Stored dataset items:
*** Block opens ***

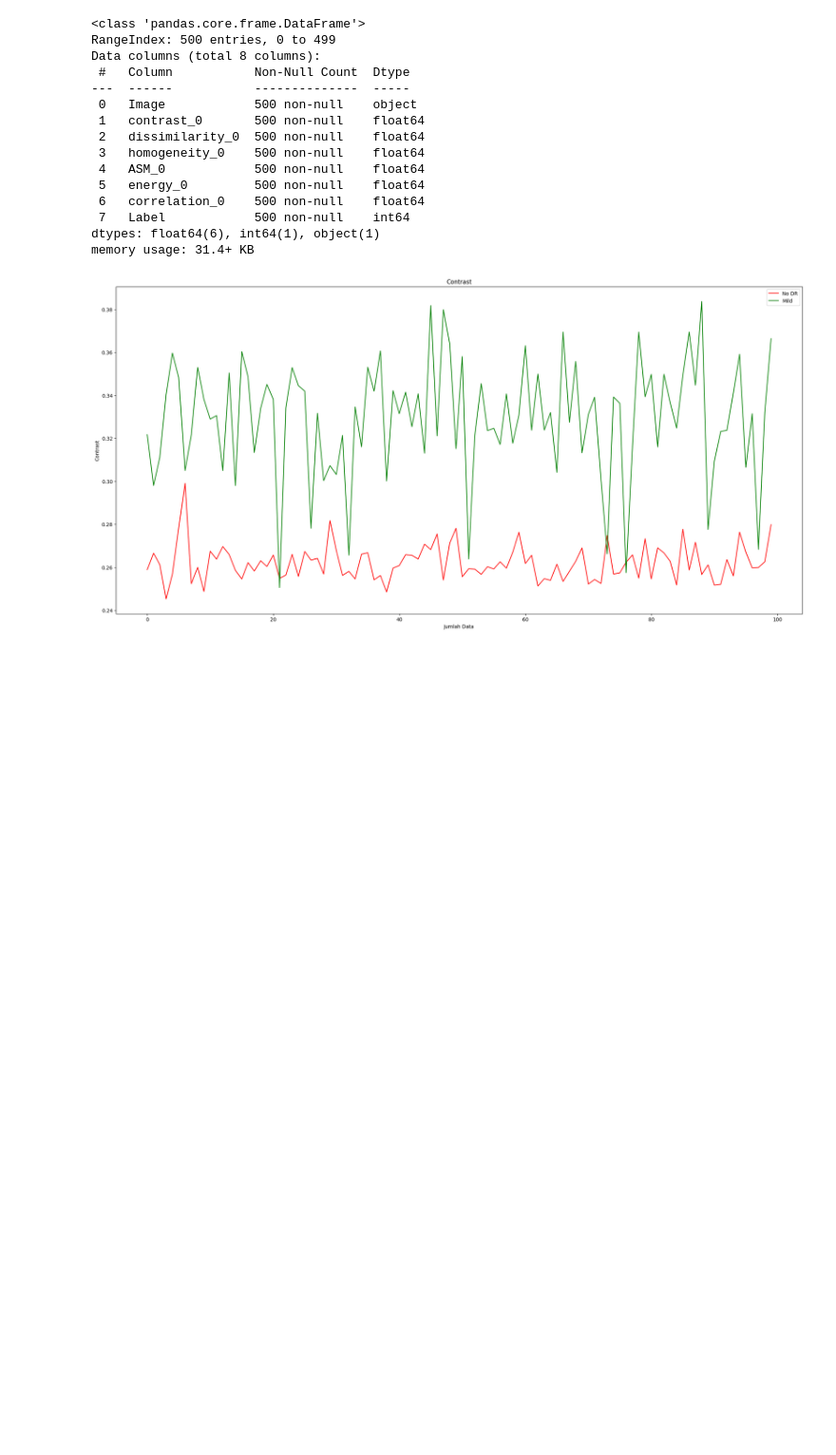
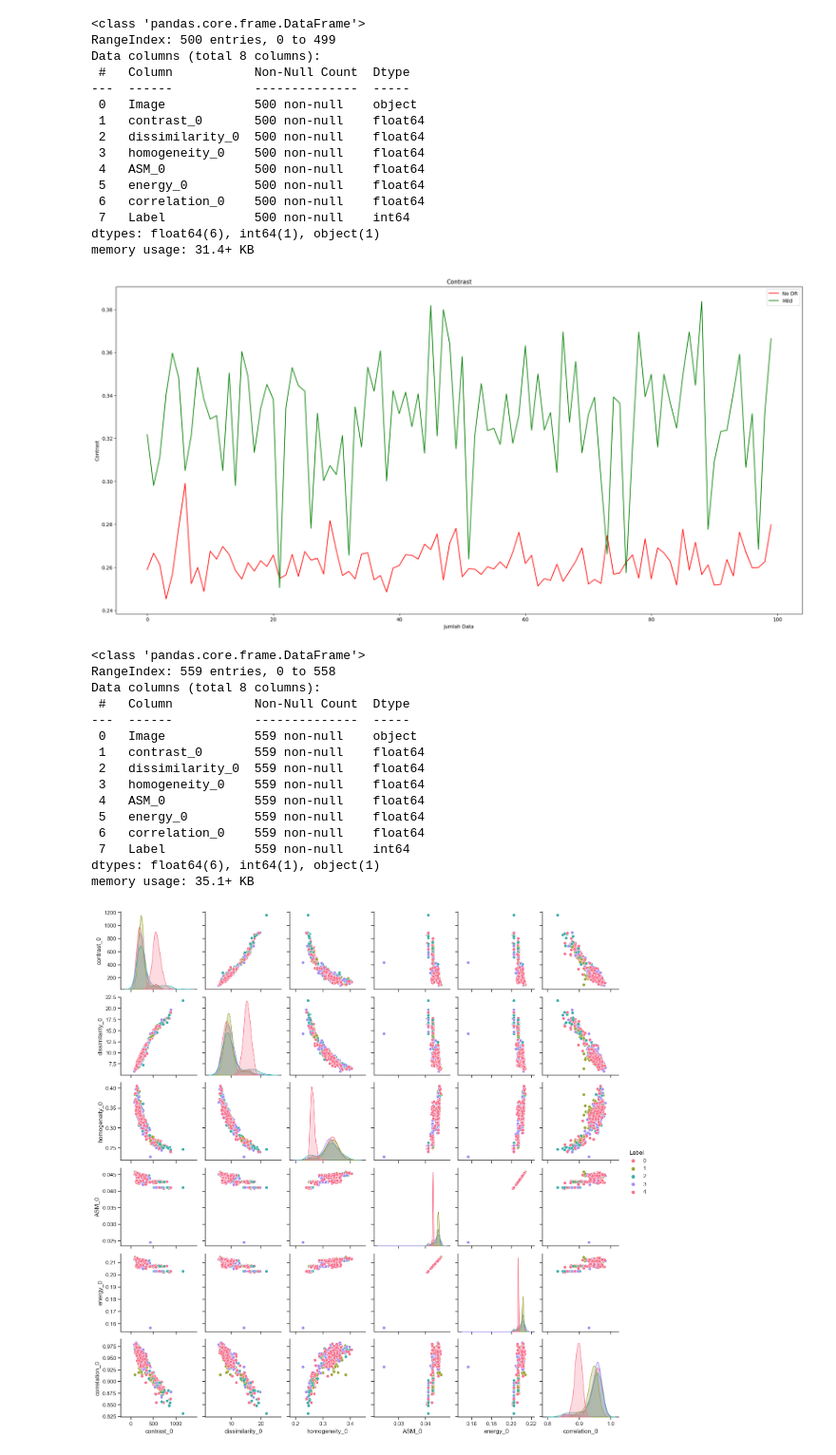
Before and after one commit to Bangik/diabetic-retinopathy-ml, a Jupyter notebook: etc/Ploting.ipynb, the cells around one changed output. Shown at 95% size. Saved outputs shown, nothing was run; the diff lists cells and outputs as text; code cells hidden in the pictures; blank space fills up the shorter version.

Commit message:
plotting sns

```diff
--- a/etc/Ploting.ipynb
+++ b/etc/Ploting.ipynb
@@ -47,3 +47,33 @@ plt.legend()
 plt.show()
 # %% [output]
 [figure]
+# %%
+# display dataset multiclass classification with seaborn scatterplot
+import matplotlib.pyplot as plt
+import numpy as np
+import pandas as pd
+import seaborn as sns
+
+df = pd.read_excel('E:/Pawang Code/Diabetic Retinopathy/featureExtraction3.xlsx')
+df.info()
+
+sns.set(style="ticks", color_codes=True)
+sns.pairplot(df, hue="Label", palette="husl")
+plt.show()
+# %% [output]
+<class 'pandas.core.frame.DataFrame'>
+RangeIndex: 559 entries, 0 to 558
+Data columns (total 8 columns):
+ #   Column           Non-Null Count  Dtype
+---  ------           --------------  -----
+ 0   Image            559 non-null    object
+ 1   contrast_0       559 non-null    float64
+ 2   dissimilarity_0  559 non-null    float64
+ 3   homogeneity_0    559 non-null    float64
+ 4   ASM_0            559 non-null    float64
+ 5   energy_0         559 non-null    float64
+ 6   correlation_0    559 non-null    float64
+ 7   Label            559 non-null    int64
+dtypes: float64(6), int64(1), object(1)
+memory usage: 35.1+ KB
+[figure, added]
```
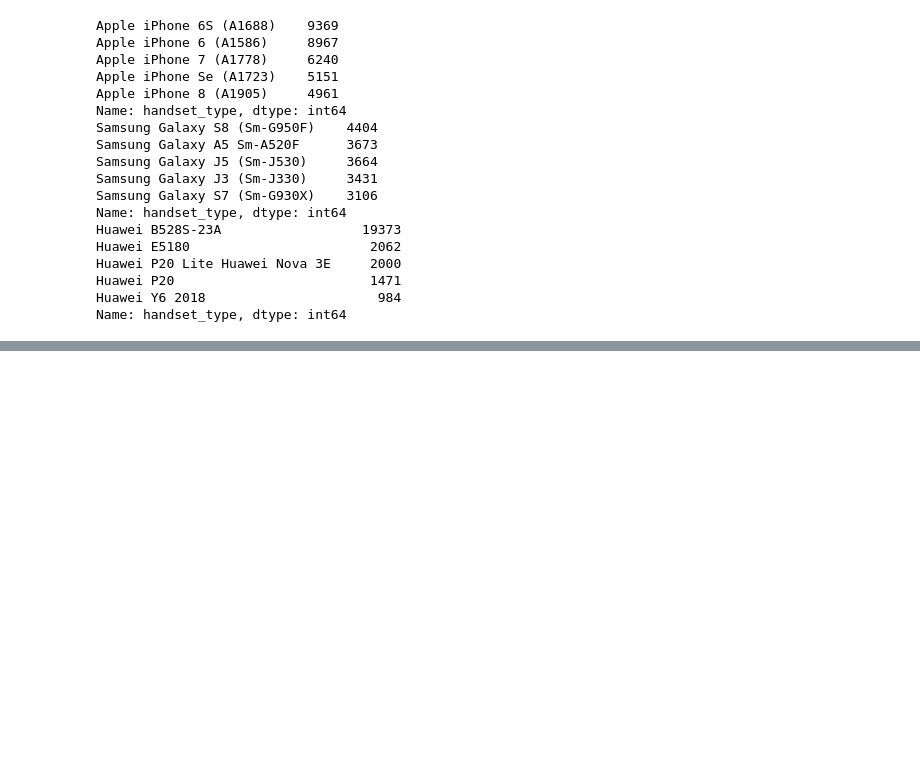
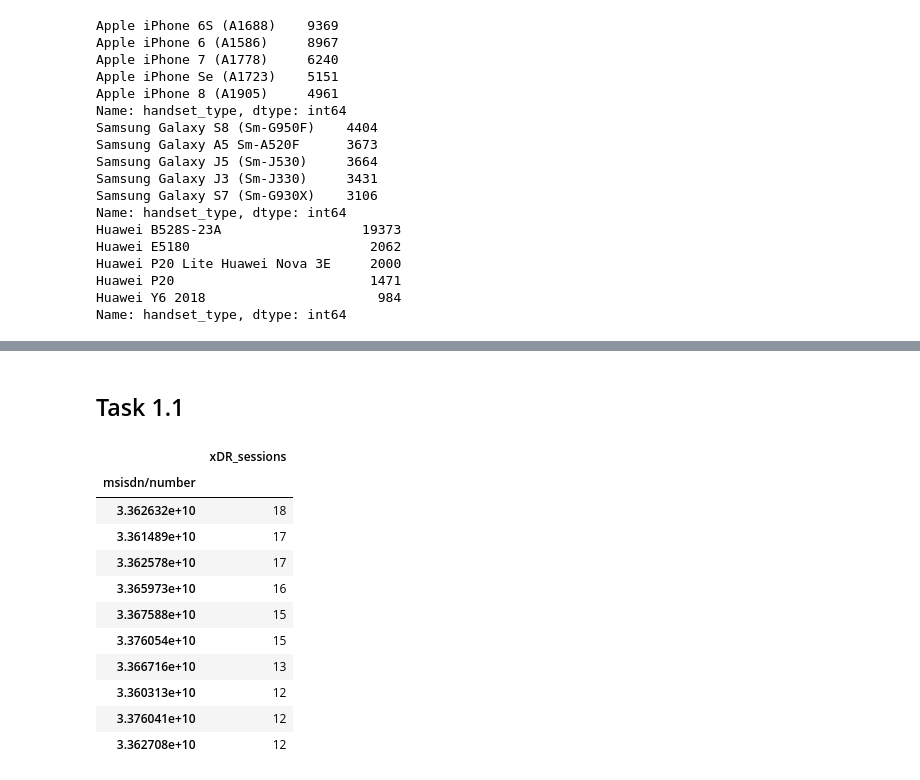
Before and after one commit to Bina-man/Telecom-Data, a Jupyter notebook: notebooks/User Overview analysis (telecom data).ipynb, the cells around one changed output, grey strips where cells are left out. Cells and saved outputs as stored; diff of their text form; code cells hidden in the pictures; blank space fills up the shorter version.

Commit message:
Task 1.1

```diff
--- a/notebooks/User Overview analysis (telecom data).ipynb
+++ b/notebooks/User Overview analysis (telecom data).ipynb
@@ -110,0 +96,19 @@ Name: handset_type, dtype: int64
+# %% [markdown]
+## Task 1.1
+# %%
+sessions = cleaned_df.groupby('msisdn/number').agg({'bearer_id': 'count'})
+sessions = sessions.rename(columns= {'bearer_id': 'xDR_sessions'})
+sessions.sort_values(by=['xDR_sessions'], ascending = False).head(10)
+# %% [output]
+|  | xDR_sessions |
+| msisdn/number |  |
+| 3.362632e+10 | 18 |
+| 3.361489e+10 | 17 |
+| 3.362578e+10 | 17 |
+| 3.365973e+10 | 16 |
+| 3.367588e+10 | 15 |
+| 3.376054e+10 | 15 |
+| 3.366716e+10 | 13 |
+| 3.360313e+10 | 12 |
+| 3.376041e+10 | 12 |
+| 3.362708e+10 | 12 |
```
Also changed, not shown: parts of 9 cells of this notebook, 1 other file.
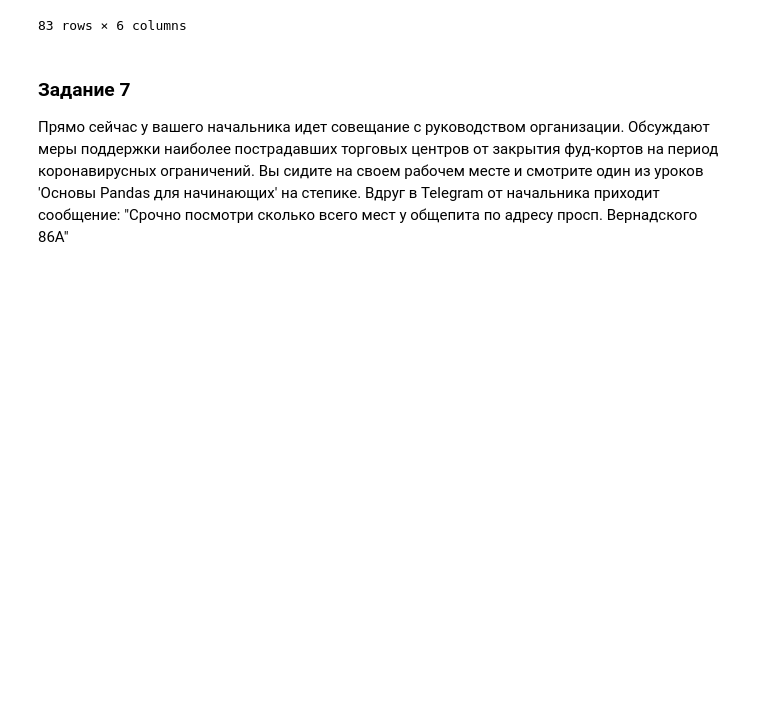
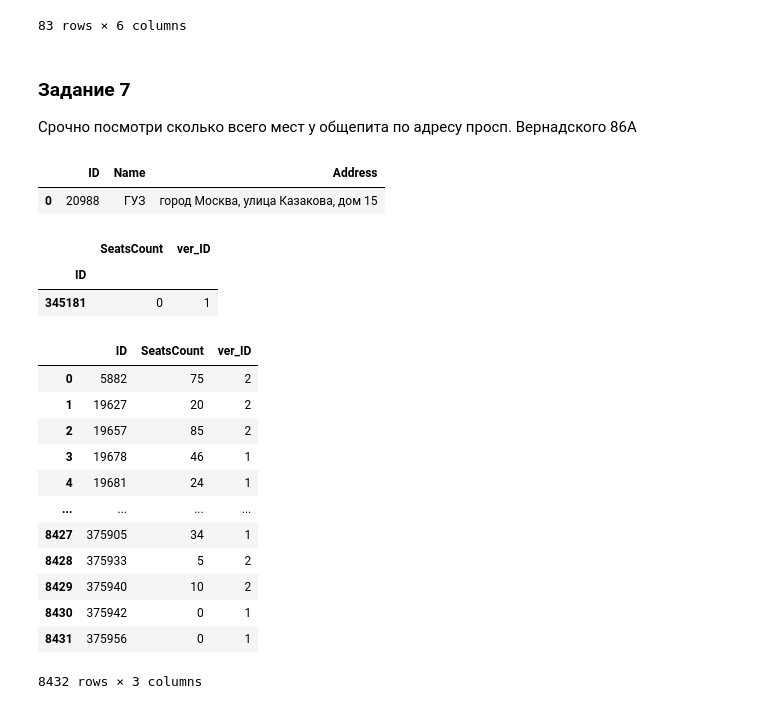
Before and after one commit to gbrs/basics_of_pandas, a Jupyter notebook: 6_3.ipynb, the cells around one changed output. Drawn from its saved outputs; the diff is of its cells as text; code cells hidden in the pictures; blank space fills up the shorter version.

```diff
--- a/6_3.ipynb
+++ b/6_3.ipynb
@@ -388,4 +388,34 @@ pd.read_csv('6_4_6.csv', sep=',')
 83 rows × 6 columns
 # %% [markdown]
 ### Задание 7
-Прямо сейчас у вашего начальника идет совещание с руководством организации. Обсуждают меры поддержки наиболее пострадавших торговых центров от закрытия фуд-кортов на период коронавирусных ограничений. Вы сидите на своем рабочем месте и смотрите один из уроков 'Основы Pandas для начинающих' на степике. Вдруг в Telegram от начальника приходит сообщение: "Срочно посмотри сколько всего мест у общепита по адресу просп. Вернадского 86А"
+Срочно посмотри сколько всего мест у общепита по адресу просп. Вернадского 86А
+# %%
+df_main = pd.read_csv('6_main.csv')
+df_main.head(1)
+# %% [output]
+|  | ID | Name | Address |
+| 0 | 20988 | ГУЗ | город Москва, улица Казакова, дом 15 |
+# %%
+df_seats_property = pd.read_csv('6_seats_property.csv', index_col='ID')
+df_seats_property.head(1)
+# %% [output]
+|  | SeatsCount | ver_ID |
+| ID |  |  |
+| 345181 | 0 | 1 |
+# %%
+df_seats_property = df_seats_property.groupby('ID').max('ver_ID').reset_index()
+df_seats_property
+# %% [output]
+|  | ID | SeatsCount | ver_ID |
+| 0 | 5882 | 75 | 2 |
+| 1 | 19627 | 20 | 2 |
+| 2 | 19657 | 85 | 2 |
+| 3 | 19678 | 46 | 1 |
+| 4 | 19681 | 24 | 1 |
+| ... | ... | ... | ... |
+| 8427 | 375905 | 34 | 1 |
+| 8428 | 375933 | 5 | 2 |
+| 8429 | 375940 | 10 | 2 |
+| 8430 | 375942 | 0 | 1 |
+| 8431 | 375956 | 0 | 1 |
+8432 rows × 3 columns
```
Also changed, not shown: parts of 2 cells of this notebook.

*** Block closes ***

(To do):
Examine the data above and state how many of its lines contain the word "seaborn", with no further remarks.

(Your solution):
2